Words Matter

We teach our children words matter—both in their intent and their actual use. Unfortunately, many grow up to become politicians or bureaucrats adept at manufacturing euphemisms that hint at what they really mean but don’t want to admit. Can you count the times you’ve heard “investment” stand in for government spending? Today it’s no different when both Republicans and Democrats impose new taxes and call them “fees.”

Yet, there is a genuine difference, and it goes beyond nomenclature.

When we use a government service and pay for it, we pay a user fee. Ideally, the amount paid covers the cost of the service received. If we don’t get what we paid for, or the fee is unavoidable or redirected elsewhere, then that “fee” is really a tax.

Transparency is an integral part of the price system in a genuinely free market (witness the havoc caused in the U.S. health care system from true costs being hidden from consumers). Government, unfortunately, prefers taxation because it obscures costs and targets benefits to favored constituencies. Thus, user fees are an option in only in a few public sector areas.

Genuine user fees convey to the citizenry that nothing from government is truly “free.” So, the more government finances itself through user fees instead of taxes, the more it begins to resemble private firms operating in free markets.

But why would it want to do that!?

Instinctively, there is certain fairness about true user fees. You get what you pay for, and you pay for what you get. User fees for toll roads, bridges, harbors and waterways, parks and recreational facilities, and, yes, even airports make intuitive sense. If we understand that private enterprise would do a better job with these things, we understand that a user fee approach for government services allows us to make rational economic choices: Buy it if it’s worth the price, patronize an alternative, or do without.

At the moment, Congress is considering a change in what may be one of the few remaining user fees out there, the passenger facility charge (PFC), which has been around for the last two decades—an era marked by more accessible and more affordable air travel.

The concept of PFCs was first tried more than 40 years ago, when an Indiana airport authority decided to raise revenue for improvements by charging one dollar for each passenger leaving its airport. Delta Air Lines and other carriers sued, alleging the fee violated the Constitution’s Commerce Clause. In 1972, the U.S. Supreme Court ruled in favor of the Evansville airport authority, but the airlines appealed to Congress, which passed a law explicitly outlawing passenger user fees.

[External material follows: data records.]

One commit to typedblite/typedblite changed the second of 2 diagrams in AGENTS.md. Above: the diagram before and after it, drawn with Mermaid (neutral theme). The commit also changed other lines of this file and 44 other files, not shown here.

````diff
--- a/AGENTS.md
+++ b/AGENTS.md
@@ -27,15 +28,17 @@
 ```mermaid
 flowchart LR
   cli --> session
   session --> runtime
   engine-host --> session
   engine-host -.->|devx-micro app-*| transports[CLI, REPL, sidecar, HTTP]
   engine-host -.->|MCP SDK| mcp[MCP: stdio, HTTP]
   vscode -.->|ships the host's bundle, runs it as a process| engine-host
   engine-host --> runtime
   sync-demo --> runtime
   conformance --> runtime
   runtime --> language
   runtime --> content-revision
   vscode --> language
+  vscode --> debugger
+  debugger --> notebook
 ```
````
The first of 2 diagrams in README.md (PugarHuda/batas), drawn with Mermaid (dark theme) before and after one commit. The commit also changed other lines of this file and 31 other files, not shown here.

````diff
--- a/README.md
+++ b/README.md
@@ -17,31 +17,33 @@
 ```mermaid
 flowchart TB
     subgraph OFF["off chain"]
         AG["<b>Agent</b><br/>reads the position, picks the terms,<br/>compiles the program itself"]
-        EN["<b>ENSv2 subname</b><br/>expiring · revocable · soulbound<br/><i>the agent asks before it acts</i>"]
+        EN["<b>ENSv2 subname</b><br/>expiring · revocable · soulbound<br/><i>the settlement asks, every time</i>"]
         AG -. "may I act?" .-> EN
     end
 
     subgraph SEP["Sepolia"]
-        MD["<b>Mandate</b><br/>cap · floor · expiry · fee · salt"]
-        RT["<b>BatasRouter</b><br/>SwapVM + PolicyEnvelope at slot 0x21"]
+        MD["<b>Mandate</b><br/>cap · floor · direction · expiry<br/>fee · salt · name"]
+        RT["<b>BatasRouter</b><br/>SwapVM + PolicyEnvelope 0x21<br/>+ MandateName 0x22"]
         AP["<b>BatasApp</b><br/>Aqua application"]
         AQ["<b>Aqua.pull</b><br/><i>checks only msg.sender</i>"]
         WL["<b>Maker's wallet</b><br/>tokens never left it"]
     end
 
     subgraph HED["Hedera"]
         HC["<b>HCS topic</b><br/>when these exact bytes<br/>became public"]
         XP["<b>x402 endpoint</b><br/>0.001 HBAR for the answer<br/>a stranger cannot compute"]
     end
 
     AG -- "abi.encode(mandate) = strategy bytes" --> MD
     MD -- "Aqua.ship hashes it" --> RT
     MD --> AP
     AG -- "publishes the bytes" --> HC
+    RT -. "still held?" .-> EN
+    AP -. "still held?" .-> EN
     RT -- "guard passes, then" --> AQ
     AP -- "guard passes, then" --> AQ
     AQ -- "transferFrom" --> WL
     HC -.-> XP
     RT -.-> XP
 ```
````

In 1990, Congress authorized PFCs, subject to myriad conditions and Federal Aviation Administration–approved uses. It permitted airports to charge up to three dollars per passenger. In 2000, this cap was increased to $4.50, where it remains today.

Since the PFC cap was raised to $4.50, inflation has eroded its buying power by 50 percent. To remedy this, airports and those in related businesses are calling for increasing the PFC cap to $8.50 and indexing it to inflation. Congress will debate this during the upcoming FAA reauthorization bill. The Obama administration supports increasing the PFC cap to $8.

Airlines understandably do not want to face additional charges, but travelers should welcome transparent and direct user charges. Airports collect the fee and use the proceeds to improve the airport. The federal government, apart from its regulations on approved uses and maximum charges, is largely removed from PFC administration. There is no complex tax collection and funding apportionment sausage works in Washington, D.C., doling out PFC funds. What the airport charges the airport keeps.

The PFC also offers an important investment signal. Charges and the resulting revenues are based on user volume, so popular airports benefit the most. Expansion and improvement plans based on PFC revenue projections can help airports get a handle on needed future investments.

One day, Congress may be able to distinguish between a fee and taxes—one provides a specific service used by those paying the fee; the other is, quite frankly, nothing more than legal theft.

And that’s not nomenclature. It’s exactly what I meant to say.